Methods. We used general scientific methods (observation, analysis, synthesis, comparison, systematization), as well as linguistic research methods - the descriptive method and the method of corpus analysis. The source of factual material was a parallel Bulgarian-Russian corpus, as well as explanatory dictionaries of the Bulgarian language.

Results. The general Slavic peculiarities of verbal nouns are described. As a result of the word-formation transition from a verb to a noun with grammatical semantics, significant metamorphoses occur: the verbal noun acquires nominative categories (gender, number, case) and loses some of the verb categories (inclination, tense, person, etc.). At the same time, the category of aspectuality is largely preserved, influencing the semantics and functioning of deverbatives. In the South Slavic, Western Slavic and Eastern Slavic languages the verbal noun of the action is located at different distances from the verb, and has different grammatical status. The Eastern, Southern and Western Slavic languages, at the systemic level, demonstrate different degrees of preservation of verbal aspectuality. Actual word usage, in particular the ease of colloquial formation of nouns that are not in the dictionary, testifies to the activity of this fragment of the language system.

The history of the development of this category of words in Bulgarian is non-standard. Many verbal nouns entered East Slavic languages from Old Bulgarian. A few hundred years later the opposite process took place: the same Bulgarian model of nouns, but with a weaker verbal properties, returned to Bulgarian through loanwords.

The semantic and grammatical differences between the forms of -ne and -nie have been pointed out: the ability to express procedural meanings, the ability to retain an action control and to have direct applications, etc.

A parallel corpus of Bulgarian and Russian was used for a preliminary analysis of the functional features of Bulgarian deverbatives. The results showed the aspectual relevance of different noun forms. (-ne, -nie, etc.).

Discussion. The verbal noun in Slavic languages is in the "gray zone," but at a different distance from the noun and verb. The Bulgarian verb noun occupies a middle position in comparison with East Slavic and West Slavic nouns with the meaning of action. The same semantic constraints as in East Slavic languages work in the derivation process: the quantitative-temporal type of the boundary prevents their formation. The reduction of the verb of Bulgarian verbal nouns is most noticeable in the zone of perfectionality: to express the meaning of accomplished action, concrete fact, the central meanings of the accomplished kind are preferred to verbal rather than noun forms, where the species-perfective semantics is clearly marked. We consider further research into the functional aspects of Bulgarian deverbatives with the help of a wider corpus material promising. The results of the linguistic survey of native speakers of Bulgarian can also be an interesting and important source. The ratio of nominal and verbal semantics in these hybrid formations is the unique feature of the Bulgarian grammatical system in comparison with other Slavic languages.

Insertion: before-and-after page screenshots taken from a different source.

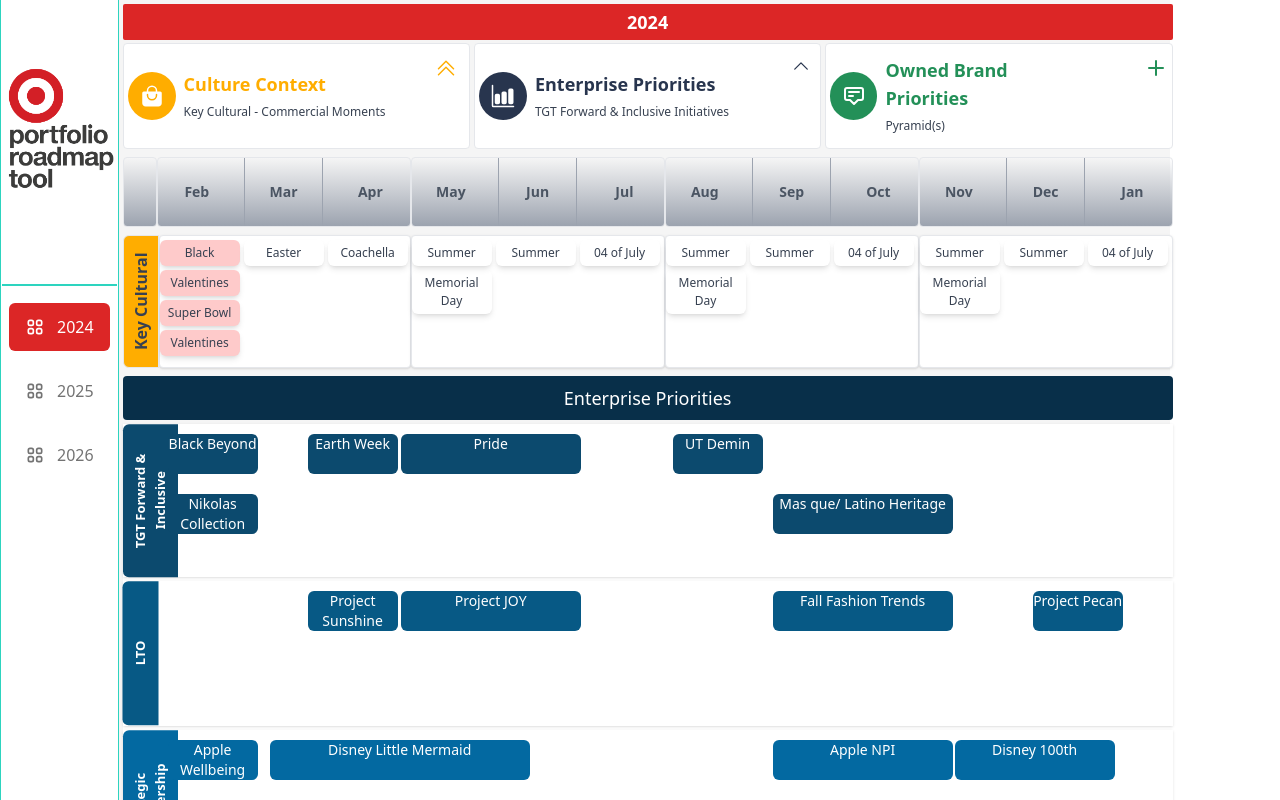
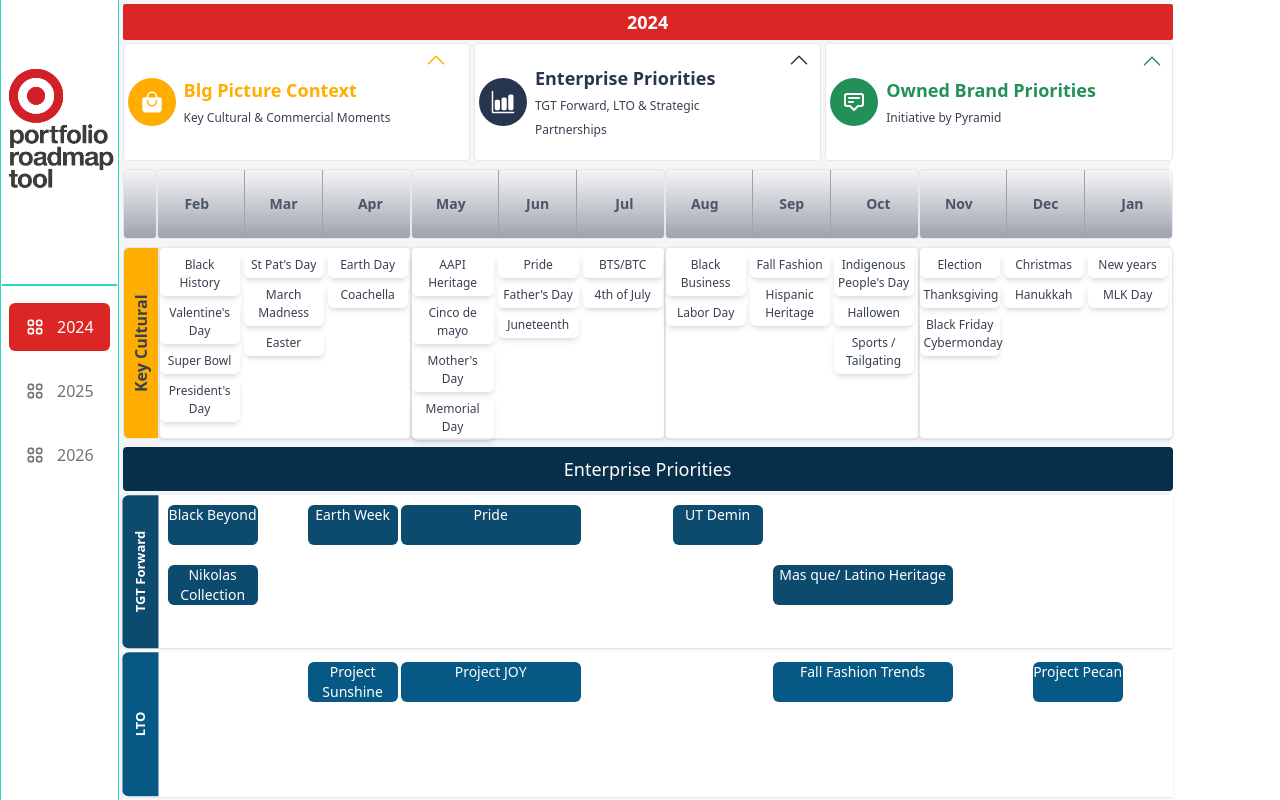
Before and after one commit to Target-Brand-Team/Roadmap, a React (Vite) app: page / in a window 1280 px wide. Shown: the top 800 px of the page. Built offline with nearby package versions, Linux system fonts and the light colour scheme.

Commit message:
culture context

```diff
--- a/src/Database_2024/CulruralData.jsx
+++ b/src/Database_2024/CulruralData.jsx
@@ -5,11 +5,11 @@
 		FEBRUARY: [
 			{
 				key: 'feb01',
-				label: 'Black ',
+				label: 'Black History',
 			},
 			{
 				key: 'feb02',
-				label: 'Valentines',
+				label: "Valentine's Day",
 			},
 			{
 				key: 'feb03',
@@ -17,20 +17,32 @@
 			},
 			{
 				key: 'feb04',
-				label: 'Valentines',
+				label: "President's Day",
 			}
 		],
 
 		MARCH: [
 			{
 				key: 'march01',
-				label: 'Easter',
+				label: "St Pat's Day",
+			},
+			{
+				key: 'march02',
+				label: "March Madness",
+			},
+			{
+				key: 'march03',
+				label: "Easter",
 			},
 		],
 
 		APRIL: [
 			{
 				key: 'april01',
+				label: 'Earth Day',
+			},
+			{
+				key: 'april02',
 				label: 'Coachella',
 			},
 		],
@@ -38,25 +50,120 @@
 		MAY: [
 			{
 				key: 'may01',
-				label: 'Summer',
+				label: 'AAPI Heritage',
 			},
 			{
 				key: 'may02',
+				label: 'Cinco de mayo',
+			},
+			{
+				key: 'may03',
+				label: "Mother's Day",
+			},
+			{
+				key: 'may04',
 				label: 'Memorial Day',
-			}
+			},
 		],
 
 		JUNE: [
 			{
 				key: 'june01',
-				label: 'Summer',
+				label: 'Pride',
+			},
+			{
+				key: 'june02',
+				label: "Father's Day",
+			},
+			{
+				key: 'june03',
+				label: 'Juneteenth',
 			},
 		],
 
 		JULY: [
 			{
 				key: 'july01',
-				label: '04 of July',
+				label: 'BTS/BTC',
+			},
+			{
+				key: 'july02',
+				label: '4th of July',
 			},
 		],
+
+		AUGUST: [
+			{
+				key: 'aug01',
+				label: 'Black Business',
+			},
+			{
+				key: 'aug02',
+				label: 'Labor Day',
+			},
+		],
+
+		SEPTEMBER: [
+			{
+				key: 'sept01',
+				label: 'Fall Fashion',
+			},
+			{
+				key: 'sept02',
+				label: 'Hispanic Heritage',
+			},
+		],
+
+		OCTOBER: [
+			{
+				key: 'oct01',
+				label: "Indigenous People's Day",
+			},
+			{
+				key: 'oct02',
+				label: 'Hallowen',
+			},
+			{
+				key: 'oct03',
+				label: 'Sports / Tailgating',
+			},
+		],
+
+		NOVEMBER: [
+			{
+				key: 'nov01',
+				label: 'Election',
+			},
+			{
+				key: 'nov02',
+				label: 'Thanksgiving',
+			},
+			{
+				key: 'nov03',
+				label: 'Black Friday  Cybermonday',
+			},
+		],
+
+		DECEMBER: [
+			{
+				key: 'dec01',
+				label: 'Christmas',
+			},
+			{
+				key: 'dec02',
+				label: 'Hanukkah',
+			},
+		],
+
+		JANUARY: [
+			{
+				key: 'jan01',
+				label: 'New years ',
+			},
+			{
+				key: 'jan02',
+				label: 'MLK Day',
+			},
+
+		],
 	}
--- a/src/Pages/2024/Cultural.jsx
+++ b/src/Pages/2024/Cultural.jsx
@@ -15,7 +15,7 @@
           {CULTURAL_CONTEXT_LINKS?.FEBRUARY?.map((item) => (
             <div
               key={item.key}
-              className="max-[1280px]:w-[80px] max-[1280px]:text-[12px] text-gray-700 bg-red-200 font-medium text-center px-1 py-1 mb-1 shadow-md rounded-md"
+              className="max-[1280px]:w-[80px] max-[1280px]:text-[12px] text-gray-700 font-medium text-center px-1 py-1 mb-1 shadow-md rounded-md"
             >
               <span>{item?.label}</span>
             </div>
@@ -47,14 +47,14 @@
         </div>
       </main>
 
-      {/* ====   SECOND QUATER Q1  ==== */}
+      {/* ====   SECOND QUATER Q2  ==== */}
       <main className="max-[1280px]:w-[220px] bg-white shadow rounded pt-1 gap-1 flex-1 border border-gray-200 flex  ">
         {/* ====   MAY EVENTS ==== */}
         <div>
           {CULTURAL_CONTEXT_LINKS?.MAY?.map((item) => (
             <div
               key={item.key}
-              className="max-[1280px]:w-[80px] max-[1280px]:text-[12px] text-gray-700 w-32 font-medium text-center p-1 mb-1 shadow-md rounded-md"
+              className="max-[1280px]:w-[82px] max-[1280px]:text-[12px] text-gray-700 w-32 font-medium text-center p-1 mb-1 shadow-md rounded-md"
             >
               <span>{item?.label}</span>
             </div>
@@ -66,7 +66,7 @@
           {CULTURAL_CONTEXT_LINKS?.JUNE?.map((item) => (
             <div
               key={item.key}
-              className="max-[1280px]:w-[80px] max-[1280px]:text-[12px] text-gray-700 w-32 font-medium text-center p-1 mb-1 shadow-md rounded-md"
+              className="max-[1280px]:w-[81px] max-[1280px]:text-[12px] text-gray-700 w-32 font-medium text-center p-1 mb-1 shadow-md rounded-md"
             >
               <span>{item?.label}</span>
             </div>
@@ -90,7 +90,7 @@
       <main className="max-[1280px]:w-[220px] bg-white shadow rounded pt-1 gap-1 flex-1 border border-gray-200 flex">
         {/* ====   AUG EVENTS ==== */}
         <div>
-          {CULTURAL_CONTEXT_LINKS?.MAY?.map((item) => (
+          {CULTURAL_CONTEXT_LINKS?.AUGUST?.map((item) => (
             <div
               key={item.key}
               className="max-[1280px]:w-[80px] max-[1280px]:text-[12px] text-gray-700 w-32 font-medium text-center p-1 mb-1 shadow-md rounded-md"
@@ -102,7 +102,7 @@
 
         {/* ====   SEPT EVENTS ==== */}
         <div>
-          {CULTURAL_CONTEXT_LINKS?.JUNE?.map((item) => (
+          {CULTURAL_CONTEXT_LINKS?.SEPTEMBER?.map((item) => (
             <div
               key={item.key}
               className="max-[1280px]:w-[80px] max-[1280px]:text-[12px] text-gray-700 w-32 font-medium text-center p-1 mb-1 shadow-md rounded-md"
@@ -114,7 +114,7 @@
 
         {/* ====   OCT EVENTS ==== */}
         <div>
-          {CULTURAL_CONTEXT_LINKS?.JULY?.map((item) => (
+          {CULTURAL_CONTEXT_LINKS?.OCTOBER?.map((item) => (
             <div
               key={item.key}
               className="max-[1280px]:w-[80px] max-[1280px]:text-[12px] text-gray-700 w-32 font-medium text-center p-1 mb-1 shadow-md rounded-md"
@@ -129,7 +129,7 @@
       <main className="max-[1280px]:w-[220px] bg-white shadow rounded pt-1 gap-1 flex-1 border border-gray-200 flex">
         {/* ====   NOV EVENTS ==== */}
         <div>
-          {CULTURAL_CONTEXT_LINKS?.MAY?.map((item) => (
+          {CULTURAL_CONTEXT_LINKS?.NOVEMBER?.map((item) => (
             <div
               key={item.key}
               className="max-[1280px]:w-[80px] max-[1280px]:text-[12px] text-gray-700 w-32 font-medium text-center p-1 mb-1 shadow-md rounded-md"
@@ -141,7 +141,7 @@
 
         {/* ====   DEC EVENTS ==== */}
         <div>
-          {CULTURAL_CONTEXT_LINKS?.JUNE?.map((item) => (
+          {CULTURAL_CONTEXT_LINKS?.DECEMBER?.map((item) => (
             <div
               key={item.key}
               className="max-[1280px]:w-[80px] max-[1280px]:text-[12px] text-gray-700 w-32 font-medium text-center p-1 mb-1 shadow-md rounded-md"
@@ -153,7 +153,7 @@
 
         {/* ====   JAN EVENTS ==== */}
         <div>
-          {CULTURAL_CONTEXT_LINKS?.JULY?.map((item) => (
+          {CULTURAL_CONTEXT_LINKS?.JANUARY?.map((item) => (
             <div
               key={item.key}
               className="max-[1280px]:w-[80px] max-[1280px]:text-[12px] text-gray-700 w-32 font-medium text-center p-1 mb-1 shadow-md rounded-md"
--- a/src/Pages/2024/Enterprise.jsx
+++ b/src/Pages/2024/Enterprise.jsx
@@ -4,6 +4,8 @@
 import { ENTERPRISE_PRIORITIES } from "../../Database_2024/Enterprise_Priori_Data";
 import OwnedPriorities from "./OwnedPriorities";
 import { IoClose } from "react-icons/io5";
+import { HiChevronDown } from "react-icons/hi2";
+import { HiChevronUp } from "react-icons/hi2";
 
 const Enterprise = () => {
   const [modal, setModal] = useState(false);
@@ -23,22 +25,26 @@
         <section className="w-full flex flex-col gap-1">
           {/* ============================== ENTERPRISE TGT === */}
           {tgtToggle ? (
-            <h3
-              className="bg-sky-900 text-white font-thin rounded text-center mb- py-2 cursor-pointer hover:bg-sky-950"
+            <div
+              className="bg-sky-900 flex items-center text-white font-thin rounded mb- py-2 cursor-pointer hover:bg-sky-950"
               onClick={() => setTgtToggle(false)}
             >
+              <HiChevronDown className="ml-6 text-xl" />
+              <h3 className="ml-[380px]">
                 TGT Forward & Inclusive Initiatives
               </h3>
+            </div>
           ) : (
             <div className="shadow h-[170px] flex relative">
               <span
                 className="vertical text-[13px] text-white bg-sky-900 hover:bg-sky-950 text-center font-semibold p-2 py-3  rounded-tr-md rounded-br-md cursor-pointer group"
                 onClick={() => setTgtToggle(true)}
               >
-                TGT Forward & Inclusive
+                TGT Forward
                 {/* Tootip */}
                 <span className="invisible group-hover:visible opacity-0 group-hover:opacity-100 bg-sky-900 text-white rounded shadow-xl absolute top-7 left-1 px-8 py-1 rotate-90 w-48 h-28">
-                  Enterprise Initiatives related to Target's commitments to sustainability and inclusive
+                  Enterprise Initiatives related to Target's commitments to
+                  sustainability and inclusive
                 </span>
               </span>
 
@@ -67,12 +73,13 @@
 
           {/* ====================================== ENTERPRISE LTO === */}
           {ltoToggle ? (
-            <h3
-              className="bg-sky-800 text-white font-thin rounded text-center py-2 cursor-pointer hover:bg-sky-950"
+            <div
+              className="bg-sky-800 flex items-center text-white font-thin rounded text-center py-2 cursor-pointer hover:bg-sky-950"
               onClick={() => setLtoToggle(false)}
             >
-              LTO
-            </h3>
+              <HiChevronDown className="ml-6 text-xl" />
+              <h3 className="ml-[470px]">LTO</h3>
+            </div>
           ) : (
             <div className="shadow h-[160px] flex relative ">
               <span
@@ -80,10 +87,10 @@
                 onClick={() => setLtoToggle(true)}
               >
                 LTO
-
                 {/* Tootip */}
                 <span className="invisible group-hover:visible opacity-0 group-hover:opacity-100 bg-sky-800 text-white rounded shadow-xl absolute     left-1 px-8 py-1 rotate-90 w-48 h-28">
-                  LTO (Limited Time Offering) is a Target exclusive and time-based cross-category collection drop
+                  LTO (Limited Time Offering) is a Target exclusive and
+                  time-based cross-category collection drop
                 </span>
               </span>
 
@@ -112,20 +119,20 @@
 
           {/* =================================== ENTERPRISE STRATEGY === */}
           {strategicToggle ? (
-            <h3
-              className="bg-sky-700 text-white font-thin rounded text-center mb-1 py-2 cursor-pointer hover:bg-sky-950"
+            <div
+              className="bg-sky-700 flex items-center text-white font-thin rounded text-center mb-1 py-2 cursor-pointer hover:bg-sky-950"
               onClick={() => setStrategicToggle(false)}
             >
-              Strategic Partnership
-            </h3>
+              <HiChevronDown className="ml-6 text-xl" />
+              <h3 className="ml-[420px]">Strategic Partnership</h3>
+            </div>
           ) : (
             <div className="shadow h-[160px] flex ">
               <span
                 className="vertical text-[13px] text-white bg-sky-700 hover:bg-sky-950 text-center font-semibold p-2 py-3 rounded-tr-md rounded-br-md cursor-pointer group"
                 onClick={() => setStrategicToggle(true)}
               >
-                Strategic Partnership
-
+                Strategic Partnerships
                 {/* Tootip */}
                 <span className="invisible group-hover:visible opacity-0 group-hover:opacity-100 bg-sky-700 text-white rounded shadow-xl absolute bottom-2 left-1 px-8 py-5 rotate-90  w-48 h-28">
                   Strategic Partnership are business partnership initiatives
--- a/src/Pages/2025/Dashboard2025.jsx
+++ b/src/Pages/2025/Dashboard2025.jsx
@@ -1,8 +1,21 @@
-import React from 'react'
+import React, { useState } from "react";
+import DashboardGrid from '../../components/DashboardGrid'
+import Calendar from '../../components/Calendar'
 
 const Dashboard2025 = () => {
+  const [show, setShow] = useState(true);
+  const [showCultural, setShowCultural] = useState(true);
+  const [showOwned, setShowOwned] = useState(true);
+
   return (
-    <div>Dashboard2025</div>
+    <div className="flex flex-col gap-2 mt-1 mx-1 h-[2200px] max-[1280px]:w-[1050px]">
+      <div className="bg-red-700 text-white rounded-sm py-1 px-3 font-bold text-lg flex justify-center">
+        2025
+      </div>
+      <DashboardGrid />
+
+      <Calendar />
+    </div>
   )
 }
 
--- a/src/components/DashboardGrid.jsx
+++ b/src/components/DashboardGrid.jsx
@@ -1,15 +1,10 @@
 import React from "react";
 import { IoBagHandle, IoCartSharp } from "react-icons/io5";
-import { IoCashOutline } from "react-icons/io5";
-import { IoPeopleSharp } from "react-icons/io5";
 import { IoBarChart } from "react-icons/io5";
 import { HiOutlineAnnotation } from "react-icons/hi";
-import { HiChevronDoubleDown } from "react-icons/hi2";
-import { HiChevronDoubleUp } from "react-icons/hi2";
 import { HiChevronDown } from "react-icons/hi2";
 import { HiChevronUp } from "react-icons/hi2";
-import { FiPlus } from "react-icons/fi";
-import { FiMinus } from "react-icons/fi";
+
 
 const DashboardGrid = ({
   showCultural,
@@ -23,41 +18,41 @@
     <div className="flex gap-1 mt-[-5px] ">
       <div
         onClick={() => setShowCultural(!showCultural)}
-        className="bg-white hover:bg-yellow-100 cursor-pointer rounded p-1 py-3 flex-1 border border-gray-200 flex items-center"
+        className="relative bg-white hover:bg-yellow-100 cursor-pointer rounded p-1 py-3 flex-1 border border-gray-200 flex items-center"
       >
         <div className="bg-[#ffad00] rounded-full h-12 w-12 flex items-center justify-center">
           <IoBagHandle className="text-2xl text-white" />
         </div>
-        <div className="pl-2">
+        <div className="pl-2 w-[250px]">
           <div className="flex items-center">
             <strong className="text-lg text-[#ffad00] font-semibold">
-              Culture Context
+              Blg Picture Context
             </strong>
           </div>
           <span className="text-[12px]  text-gray-700">
-            Key Cultural - Commercial Moments
+            Key Cultural & Commercial Moments
           </span>
         </div>
 
         {showCultural ? (
-          <div className="h-full w-6 ml-12 text-2xl flex justify-center items-start   ">
-            <HiChevronDoubleUp className="text-[#ffad00]" />
+          <div className="h-full w-6 absolute left-[300px] top-1 text-2xl flex justify-center items-start   ">
+            <HiChevronUp className="text-[#ffad00]" />
           </div>
         ) : (
-          <div className="h-full w-6 ml-12 text-2xl flex justify-center items-start">
-            <HiChevronDoubleDown className="text-[#ffad00]" />
+          <div className="h-full w-6 absolute left-[300px] top-1 text-2xl flex justify-center items-start">
+            <HiChevronDown className="text-[#ffad00]" />
           </div>
         )}
       </div>
 
       <div
         onClick={() => setShow(!show)}
-        className="bg-white hover:bg-sky-100 cursor-pointer rounded p-1 py-3 flex-1 border border-gray-200 flex items-center"
+        className="relative bg-white hover:bg-sky-100 cursor-pointer rounded p-1 py-3 flex-1 border border-gray-200 flex items-center"
       >
         <div className="bg-[#28354e] rounded-full h-12 w-12 flex items-center justify-center">
           <IoBarChart className="text-2xl text-white" />
         </div>
-        <div className="pl-2">
+        <div className="p-2 w-[250px]">
           {/* <span className="text-sm text-gray-500 font-light">Total Sales</span> */}
           <div className="flex items-center ">
             <strong className="text-lg text-[#28354e] font-semibold">
@@ -65,16 +60,16 @@
             </strong>
           </div>
           <span className="text-[12px]  text-gray-700">
-            TGT Forward & Inclusive Initiatives
+            TGT Forward, LTO & Strategic Partnerships
           </span>
         </div>
 
         {show ? (
-          <div className="h-full w-9 pl-3 ml-12 text-xl flex justify-center items-start ">
+          <div className="h-full w-9 pl-3 absolute left-[300px] top-1 text-2xl flex justify-center items-start ">
             <HiChevronUp className="text-[#28354e]" />
           </div>
         ) : (
-          <div className="h-full w-9 pl-3 ml-12 text-2xl flex justify-center items-start">
+          <div className="h-full w-9 pl-3 absolute left-[300px] top-1 text-2xl flex justify-center items-start">
             <HiChevronDown className="text-[#28354e]" />
           </div>
         )}
@@ -87,23 +82,23 @@
         <div className="bg-[#239058] rounded-full h-12 w-12 flex items-center justify-center">
           <HiOutlineAnnotation className="text-2xl text-white" />
         </div>
-        <div className="pl-2">
+        <div className="relative pl-2 w-[250px]">
           {/* <span className="text-sm text-gray-500 font-light">Total Sales</span> */}
           <div className="flex items-center">
             <strong className="text-lg text-[#239058] font-semibold">
               Owned Brand Priorities
             </strong>
           </div>
-          <span className="text-[12px]  text-gray-700">Pyramid(s)</span>
+          <span className="text-[12px]  text-gray-700">Initiative by Pyramid</span>
         </div>
 
         {showOwned ? (
-          <div className="h-full w-9 pl-3 ml-10 text-2xl flex justify-center items-start ">
-            <FiPlus className="text-[#239058]" />
+          <div className="h-full w-9 pl-3 mt-[-15px]  text-2xl flex justify-center items-start ">
+            <HiChevronUp className="text-[#239058]" />
           </div>
         ) : (
-          <div className="h-full w-9 pl-3 ml-10 text-2xl flex justify-center items-start">
-            <FiMinus className="text-[#239058]" />
+          <div className="h-full w-9 pl-3 mt-[-15px] text-2xl flex justify-center items-start">
+            <HiChevronDown className="text-[#239058]" />
           </div>
         )}
       </div>
```
Also changed, not shown: src/Pages/2024/OwnedPriorities.jsx (+37 -26 lines), src/Pages/2025/Cultural2025.jsx (added, +9 -0 lines). Lines whose indentation alone changed are shown as unchanged.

Keywords: verbal nouns, nomina actionis, verb, noun, verbal and noun properties, aspectuality, aspect, perfective, imperfective.